- What’s On?
- Groups & Courses
- Leadership Team
Have you ever been in a no-win situation? Where whichever course of action you take you’re going to upset or disappoint someone. And even though you’d give anything to avoid friends/family getting hurt or upset, there just doesn’t seem to be a way out. Now imagine yourself in a no-win situation where you’ve been put in it deliberately – someone is stirring up the situation to cause trouble and whichever choice you make, there’s going to be trouble. That’s the situation in which Jesus finds Himself in today’s passage:
Then the Pharisees went and plotted how to entangle him in his words. And they sent their disciples to him, along with the Herodians, saying, “Teacher, we know that you are true and teach the way of God truthfully, and you do not care about anyone’s opinion, for you are not swayed by appearances. Tell us, then, what you think. Is it lawful to pay taxes to Caesar, or not?” But Jesus, aware of their malice, said, “Why put me to the test, you hypocrites? Show me the coin for the tax.” And they brought him a denarius. And Jesus said to them, “Whose likeness and inscription is this?” They said, “Caesar’s.” Then he said to them, “Therefore render to Caesar the things that are Caesar’s, and to God the things that are God’s.” When they heard it, they marvelled. And they left him and went away. – Matthew 22:15-22 ESV
The Pharisees were the most vocal and influential of the Jews. Here it is clearly stated by Matthew that they were out to cause trouble – they’ve been plotting to ‘entangle Jesus in His own words’. They’re trying to create a situation where He’ll say something which either produces evidence which they can use against Him, or simply causes difficulties. They’re so desperate to do this that they even join forces with the Herodians (a Jewish sect and political party who supported the Romans), who are usually their opponents (except that they plot together in Mark 3 to kill Jesus for healing on the Sabbath). The leading Pharisees didn’t go themselves, instead they sent their own disciples – perhaps in an attempt to catch Jesus off-guard – maybe their disciples would be seen as less of a threat (if any at all).
They start by praising Jesus: ‘you are true & teach the way of God truthfully; you don’t care about anyone’s opinions’. Then when they think they’ve buttered Him up sufficiently, they lay their trap in the form of a question which is impossible for Jesus to answer correctly – without causing offence. They ask ‘is it lawful to pay taxes to Caesar, or not’? Now to you and me that doesn’t sound like too tough a question – certainly not an impossible one. Let’s delve a little deeper.

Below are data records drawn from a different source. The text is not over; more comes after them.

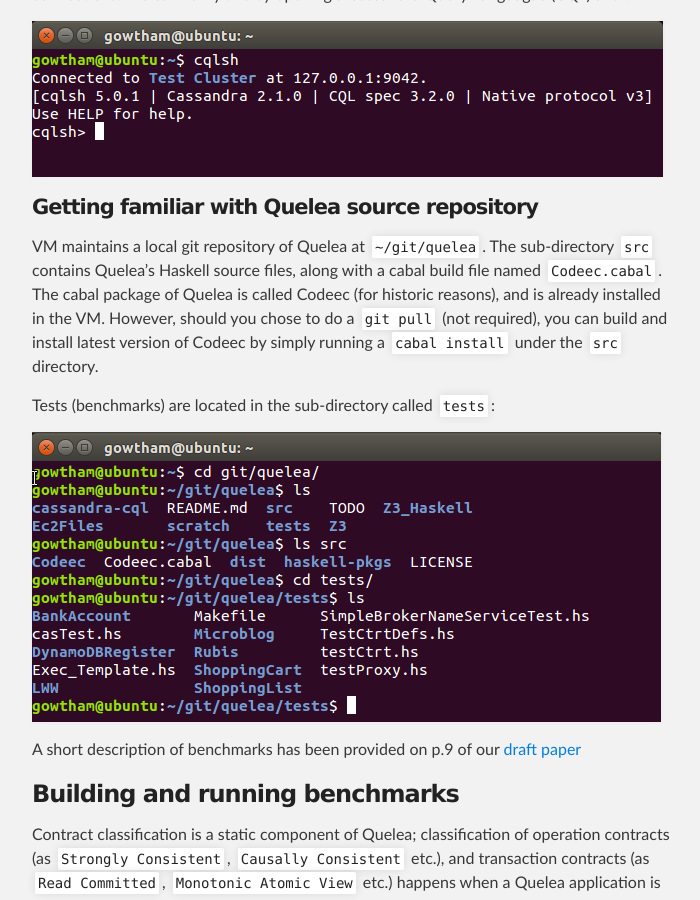
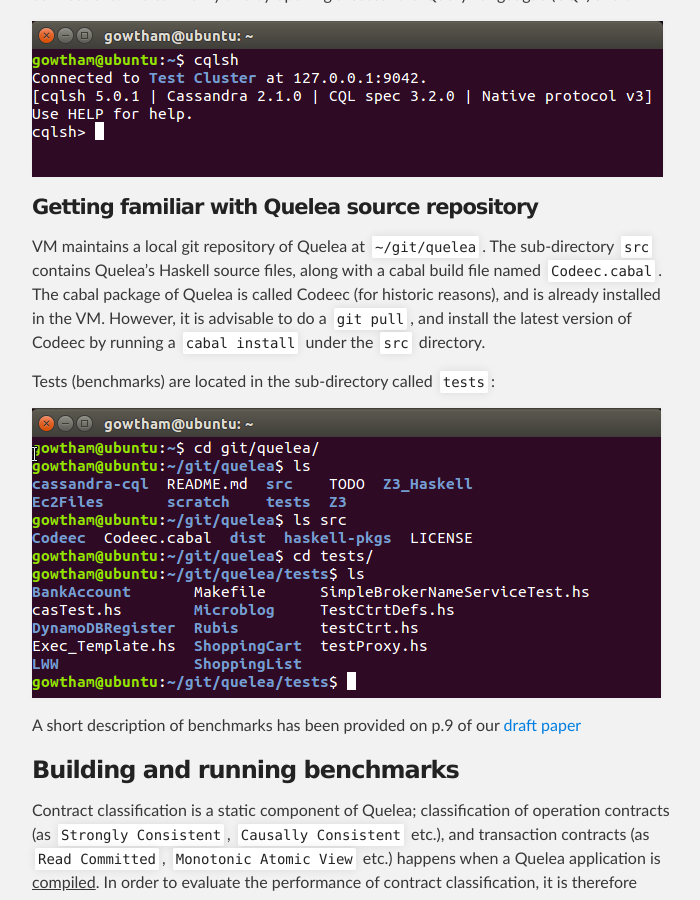
Before and after one commit to kayceesrk/Quelea, a Jekyll site: the page built from _posts/2015-02-10-vm-prelims.markdown, in a window 1280 px wide and 900 px high, scrolled down 726 px. Shown: the whole window, without its empty margins (288-988 px from the left). Built offline with Jekyll 4.4.1, drawn with Linux system fonts in a browser that asks for light colours.

Commit message:
Minor edit

```diff
--- a/_posts/2015-02-10-vm-prelims.markdown
+++ b/_posts/2015-02-10-vm-prelims.markdown
@@ -32,11 +32,11 @@
 #### Getting familiar with Quelea source repository
 
 VM maintains a local git repository of Quelea at `~/git/quelea`. The
-sub-directory `src` contains Quelea's Haskell source files, along with a cabal
-build file named `Codeec.cabal`. The cabal package of Quelea is called Codeec
-(for historic reasons), and is already installed in the VM. However, should you
-chose to do a `git pull` (not required), you can build and install latest
-version of Codeec by simply running a `cabal install` under the `src`
+sub-directory `src` contains Quelea's Haskell source files, along with
+a cabal build file named `Codeec.cabal`. The cabal package of Quelea
+is called Codeec (for historic reasons), and is already installed in
+the VM. However, it is advisable to do a `git pull`, and install the
+latest version of Codeec by running a `cabal install` under the `src`
 directory.
 
 Tests (benchmarks) are located in the sub-directory called `tests`:
```
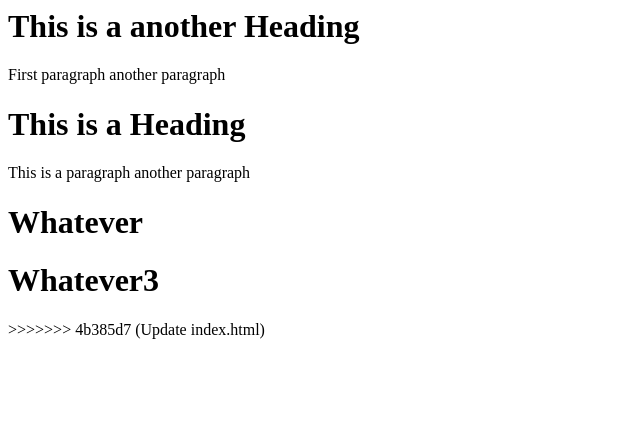
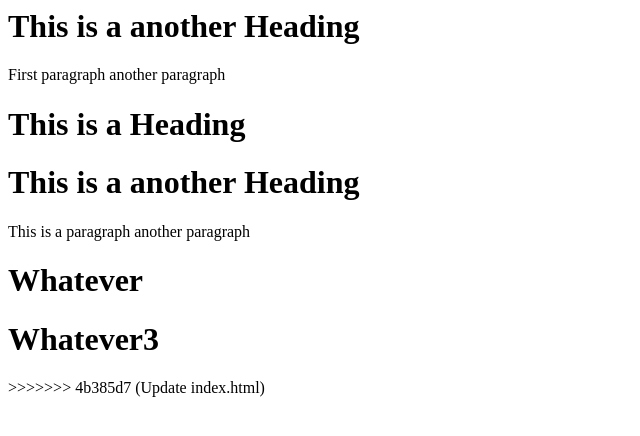
Before and after one commit to dinesh1patel/learning-git, a plain HTML site: page index.html in a window 1280 px wide. Shown: the whole page, without its empty margins (0-640 px from the left). Drawn offline with Linux system fonts and the light colour scheme.

Commit message:
Update index.html

```diff
--- a/index.html
+++ b/index.html
@@ -7,6 +7,7 @@
 <h1>This is a another Heading</h1>
 <p>First paragraph another paragraph</p>
 <h1>This is a Heading</h1>
+<h1>This is a another Heading</h1>
 <p>This is a paragraph another paragraph</p>
 
 
```
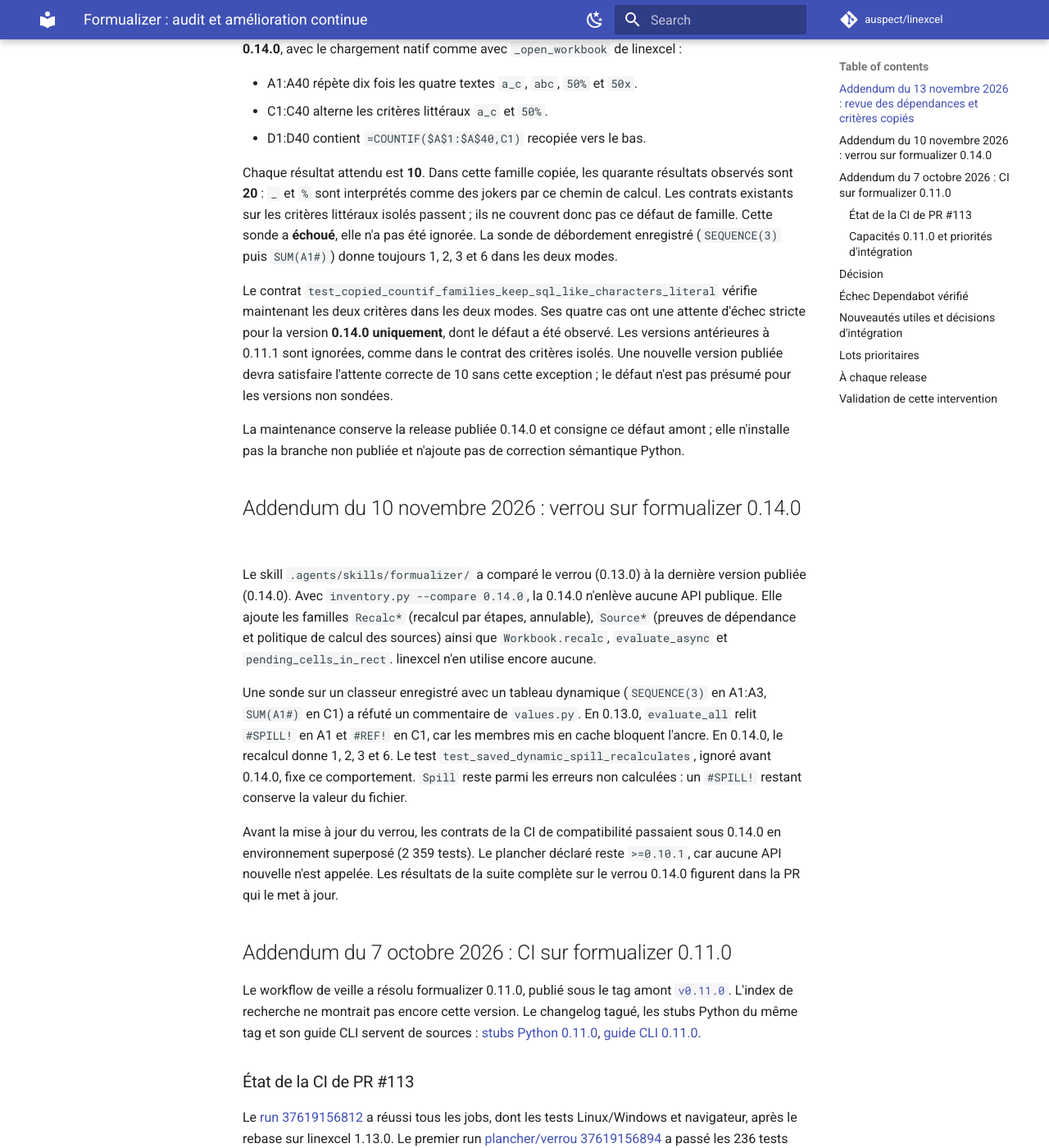
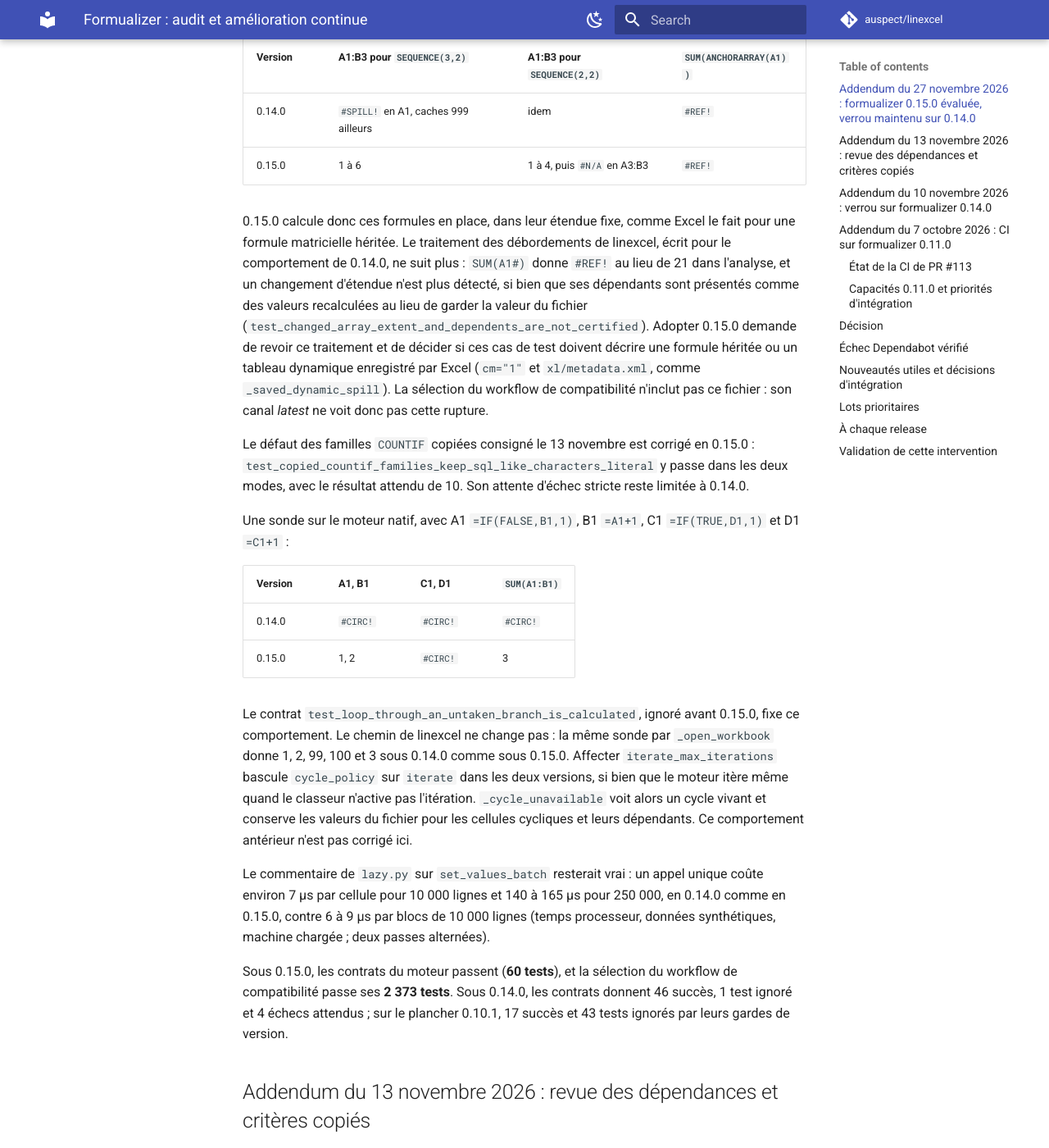
Before and after one commit to auspect/linexcel, an MkDocs documentation site: the page built from docs/formualizer_upgrade_plan.md, in a window 1280 px wide and 1400 px high, scrolled down 671 px. Shown: the whole window at 82% size. Built offline with MkDocs 1.6.1 and Material for MkDocs 9.7.7, drawn with Linux system fonts in a browser that asks for light colours; comment, search, counter and statistics services are not loaded; some of the changed text lies outside the part shown.

Commit message:
Record the formualizer 0.15.0 evaluation and keep the lock on 0.14.0
With 0.15.0 locked, 13 of the 18 tests of test_batch_source_regions.py fail;
all pass on 0.14.0. 0.15.0 calculates a legacy array formula (t="array"
without dynamic-array metadata) in place, in its fixed extent, where 0.14.0
read #SPILL!. linexcel's spill handling then reads SUM(A1#) as #REF! instead
of 21 and no longer sees a changed extent, so its dependents would be shown
as recalculated values. The upgrade plan records the probes; the lock stays.

Add a contract, skipped before 0.15.0, for its runtime cycle detection: a
loop closed only through an IF branch that is not taken now calculates in
the native engine. It runs in the compatibility workflow's latest channel.
The copied-COUNTIF defect is fixed in 0.15.0; its strict xfail stays limited
to 0.14.0.

Co-Authored-By: Claude Opus 5.5 <noreply@anthropic.com>

```diff
--- a/docs/formualizer_upgrade_plan.md
+++ b/docs/formualizer_upgrade_plan.md
@@ -5,6 +5,74 @@
 > to their recorded intervention. Current work follows
 > [local acceptance](manual_validation.md) and the
 > [continuous improvement plan](continuous_improvement_plan.md).
+
+## Addendum du 27 novembre 2026 : formualizer 0.15.0 évaluée, verrou maintenu sur 0.14.0
+
+L'inventaire en ligne donnait **0.14.0** installé et verrouillé, et **0.15.0**
+publiée. `inventory.py --compare 0.15.0` ne trouve aucun nom public ajouté ni
+retiré. Le [changelog amont](https://github.com/PSU3D0/formualizer/blob/main/CHANGELOG.md)
+annonce surtout des corrections de calcul (critères texte et dates, `IPMT`,
+`PPMT`, `WORKDAY`, fonctions complexes, formules matricielles héritées) et
+quatre changements de comportement : historique d'annulation borné, critères
+de dates, critères texte par repli de casse Unicode et détection des cycles à
+l'exécution par défaut (`EvaluationConfig.cycle_detection = "runtime"`).
+
+**Le verrou reste sur 0.14.0** : avec 0.15.0, la suite complète échoue sur
+**13 des 18 tests** de `tests/test_batch_source_regions.py`, qui passent tous
+sous 0.14.0. Leur classeur porte une formule matricielle héritée
+(`<f t="array" ref="A1:B3">` sans métadonnée de tableau dynamique `cm`), avec
+des enfants mis en cache périmés. Sonde sur le moteur natif :
+
+| Version | A1:B3 pour `SEQUENCE(3,2)` | A1:B3 pour `SEQUENCE(2,2)` | `SUM(ANCHORARRAY(A1))` |
+| --- | --- | --- | --- |
+| 0.14.0 | `#SPILL!` en A1, caches 999 ailleurs | idem | `#REF!` |
+| 0.15.0 | 1 à 6 | 1 à 4, puis `#N/A` en A3:B3 | `#REF!` |
+
+0.15.0 calcule donc ces formules en place, dans leur étendue fixe, comme Excel
+le fait pour une formule matricielle héritée. Le traitement des débordements
+de linexcel, écrit pour le comportement de 0.14.0, ne suit plus :
+`SUM(A1#)` donne `#REF!` au lieu de 21 dans l'analyse, et un changement
+d'étendue n'est plus détecté, si bien que ses dépendants sont présentés comme
+des valeurs recalculées au lieu de garder la valeur du fichier
+(`test_changed_array_extent_and_dependents_are_not_certified`). Adopter 0.15.0
+demande de revoir ce traitement et de décider si ces cas de test doivent
+décrire une formule héritée ou un tableau dynamique enregistré par Excel
+(`cm="1"` et `xl/metadata.xml`, comme `_saved_dynamic_spill`). La sélection du
+workflow de compatibilité n'inclut pas ce fichier : son canal *latest* ne
+voit donc pas cette rupture.
+
+Le défaut des familles `COUNTIF` copiées consigné le 13 novembre est corrigé
+en 0.15.0 : `test_copied_countif_families_keep_sql_like_characters_literal`
+y passe dans les deux modes, avec le résultat attendu de 10. Son attente
+d'échec stricte reste limitée à 0.14.0.
+
+Une sonde sur le moteur natif, avec A1 `=IF(FALSE,B1,1)`, B1 `=A1+1`,
+C1 `=IF(TRUE,D1,1)` et D1 `=C1+1` :
+
+| Version | A1, B1 | C1, D1 | `SUM(A1:B1)` |
+| --- | --- | --- | --- |
+| 0.14.0 | `#CIRC!` | `#CIRC!` | `#CIRC!` |
+| 0.15.0 | 1, 2 | `#CIRC!` | 3 |
+
+Le contrat `test_loop_through_an_untaken_branch_is_calculated`, ignoré avant
+0.15.0, fixe ce comportement. Le chemin de linexcel ne change pas : la même
+sonde par `_open_workbook` donne 1, 2, 99, 100 et 3 sous 0.14.0 comme sous
+0.15.0. Affecter `iterate_max_iterations` bascule `cycle_policy` sur
+`iterate` dans les deux versions, si bien que le moteur itère même quand le
+classeur n'active pas l'itération. `_cycle_unavailable` voit alors un cycle
+vivant et conserve les valeurs du fichier pour les cellules cycliques et
+leurs dépendants. Ce comportement antérieur n'est pas corrigé ici.
+
+Le commentaire de `lazy.py` sur `set_values_batch` resterait vrai : un appel
+unique coûte environ 7 µs par cellule pour 10 000 lignes et 140 à 165 µs pour
+250 000, en 0.14.0 comme en 0.15.0, contre 6 à 9 µs par blocs de 10 000 lignes
+(temps processeur, données synthétiques, machine chargée ; deux passes
+alternées).
+
+Sous 0.15.0, les contrats du moteur passent (**60 tests**), et la sélection du
+workflow de compatibilité passe ses **2 373 tests**. Sous 0.14.0, les contrats
+donnent 46 succès, 1 test ignoré et 4 échecs attendus ; sur le plancher
+0.10.1, 17 succès et 43 tests ignorés par leurs gardes de version.
 
 ## Addendum du 13 novembre 2026 : revue des dépendances et critères copiés
 
```
Also changed, not shown: 1 other file.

Remember that the Jews in Jerusalem are living under Roman occupation. They hated the Romans, and they hated that they had authority over them. They’d love nothing more than for the Romans to be defeated and wiped out. But because the Romans are the ruling authority, the Jews have to pay taxes to them. They hated paying taxes too. Caesar believed he was the highest authority in the land, and ordered people (under threat of death) to profess that ‘Caesar is lord’.
So if Jesus replied that it was lawful to pay taxes to Caesar, the people of Jerusalem (those who praised Him as He came into the city) would turn against Him for taking the side of their oppressors. But if He said ‘it is not lawful to pay taxes’ then the Herodians (supporters of the Roman authorities) would have evidence that Jesus was inciting rebellion – encouraging people to disobey and disrespect Caesar.
At first Jesus rebukes them: ‘why put me to the test, you hypocrites’? Then He answers in the way that Jesus knows best (and that English teachers hate) – He answers a question with a question. He asks whose image the coin bears – to which the answer is Caesar. Then He says that they should give to Caesar what is Caesar’s (what bears his image) and give to God what is God’s. So Jesus, like a modern day politician, doesn’t really answer the question. He gives an answer of sorts – but it doesn’t really address the issue and doesn’t seem to make any sense. But let’s look again – this time a little deeper still.
If they are to give to Caesar that which bear his image, then what exactly are they to give to God? Answer: that which bears God’s image. And any good Jew, with a near perfect knowledge of the Old Testament, knows that what bears God image is mankind. It is made clear early on in Genesis that we are all made in God’s image. His answer is genius. Not only does He not offend the Herodians and give them evidence against Him, He also makes it clear that He hasn’t come to overthrow the Romans. He doesn’t set Himself up in opposition to them – they seem to be an irrelevance to Him. It is not about setting religion against political power – church vs. civic authorities. We are to obey those who are in power over us – but we are also to devote ourselves to God.
When they heard Jesus’ answer ‘they were amazed’ and ‘they marvelled’ at it. It really was genius…
– most people pay taxes reluctantly (we know we should, but we don’t like to)
– does that describe the way you give yourself to God?
Father God, help me to give myself to you out of love rather than reluctance.